“Typically rain is something many out-of-doors painters might curse because it gets in the way of working, but unexpectedly I found the rain to be both heroic and erotic in its appeal. And that relates to what I think some artists are trying to do, to see the ordinary as not ordinary at all but as just the opposite. We tend not to notice the familiar, as with ordinary and inconvenient things like rain.
“Many people might see it as something that gets their shoes wet, but if we can look beyond our complaining and take notice of what it really IS visually, then suddenly we might stand back in awe and notice its beauty as an abstract quality that holds us in constant fascination and in the grip of the interrogational gaze.
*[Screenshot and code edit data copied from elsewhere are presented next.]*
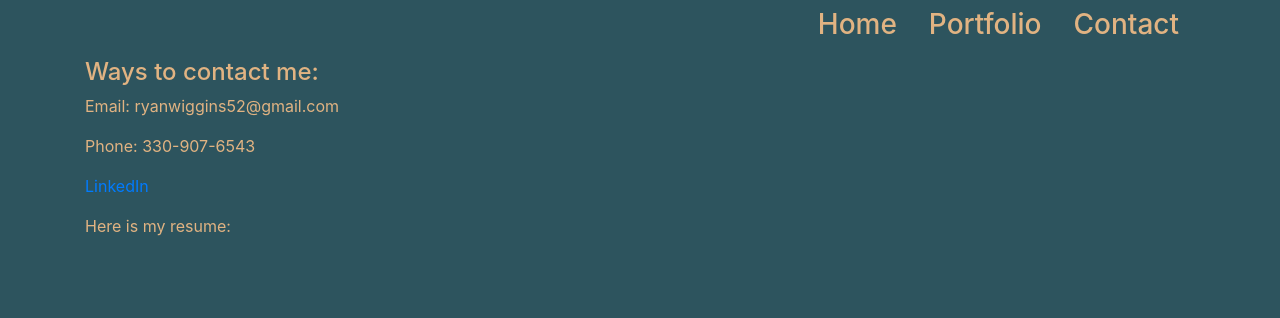
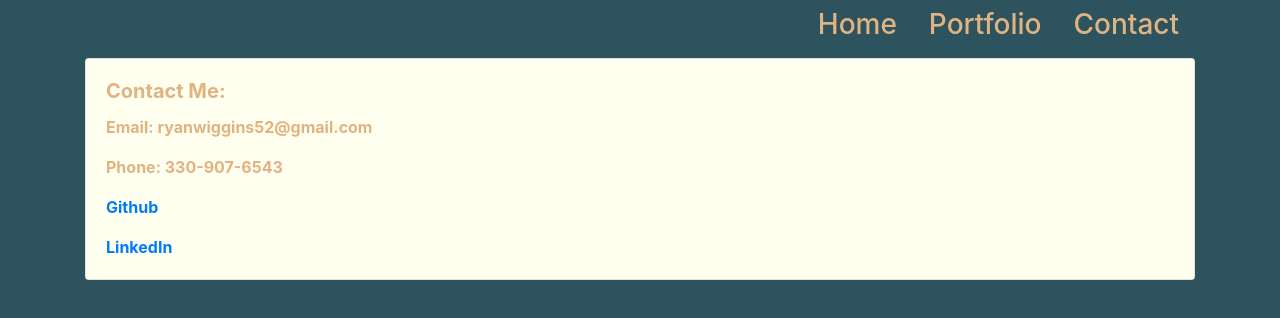
Before and after one commit to wigsters52/Portfolio, a plain HTML site: page contact.html in a window 1280 px wide. Drawn offline with nearby package versions, Linux system fonts and the light colour scheme.

Commit message:
updated about me and contact page

```diff
--- a/contact.html
+++ b/contact.html
@@ -1,16 +1,13 @@
 <!DOCTYPE html>
 <html lang="en">
+
 <head>
   <meta charset="UTF-8" />
   <meta name="viewport" content="width=device-width, initial-scale=1.0" />
   <meta http-equiv="X-UA-Compatible" content="ie=edge" />
 
-    <link
-      rel="stylesheet"
-      href="https://stackpath.bootstrapcdn.com/bootstrap/4.4.1/css/bootstrap.min.css"
-      integrity="sha384-Vkoo8x4CGsO3+Hhxv8T/Q5PaXtkKtu6ug5TOeNV6gBiFeWPGFN9MuhOf23Q9Ifjh"
-      crossorigin="anonymous"
-    />
+  <link rel="stylesheet" href="https://stackpath.bootstrapcdn.com/bootstrap/4.4.1/css/bootstrap.min.css"
+    integrity="sha384-Vkoo8x4CGsO3+Hhxv8T/Q5PaXtkKtu6ug5TOeNV6gBiFeWPGFN9MuhOf23Q9Ifjh" crossorigin="anonymous" />
   <link rel="stylesheet" href="index.css" />
 
   <title>Ryan Wiggins' Website</title>
@@ -32,15 +29,26 @@
         </li>
       </ul>
     </div>
-      <div class="contact-form">
-        <h4>Ways to contact me:</h4>
-        <p>Email: ryanwiggins52@gmail.com</p>
-        <p>Phone: 330-907-6543</p>
-        <p class="link">
-          <a href="https://www.linkedin.com/in/ryan-wiggins-dev/">LinkedIn</a>
+    <div class="card mx-auto">
+      <div class="card-body">
+        <h5 class="card-title">Contact Me:</h5>
+        <p class="card-text">
+          Email: ryanwiggins52@gmail.com
         </p>
-        <p>Here is my resume:</p>
+        <p class="card-text">
+          Phone: 330-907-6543
+        </p>
+        <p class="card-text">
+          <a href="https://github.com/wigsters52" target="_blank">Github</a>
+        </p>
+        <p class="card-text">
+          <a href="https://www.linkedin.com/in/ryan-wiggins-dev/" target="_blank">LinkedIn</a>
+        </p>
+
+      </div>
+    </div>
   </div>
   </div>
 </body>
+
 </html>
```
Also changed, not shown: index.html (+8 -14 lines). Lines whose indentation alone changed are shown as unchanged.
Like, the longer we look, the more fascinating and wonderful it becomes as it opens to our looking and because of our looking.”
Interestingly, the best advice Shils ever received was from Guido Piccinino, who had a grocery store and butcher shop in West Philly, where Stuart worked when he was a student. “Guido, who called himself Joe, taught me that when I’m setting up the produce in the morning, not to put cucumbers next to green peppers and lettuce because there would be no contrast between the colors to catch the eye of the customer, that it’s better to put cucumbers next to tomatoes and such to enhance contrast and engage the potential customer through her or his eyes …
“The most important thing to remember is that the game is to grab and hold the eye of the viewer. There is no such thing as good art or bad art, but there is art that holds our attention and art that doesn’t. Perhaps art that doesn’t grab and hold our attention is not successful, and I learned that so it is also with a vegetable display.”
For more information, visit stuartshils.com. Len Lear can be reached at email@example.com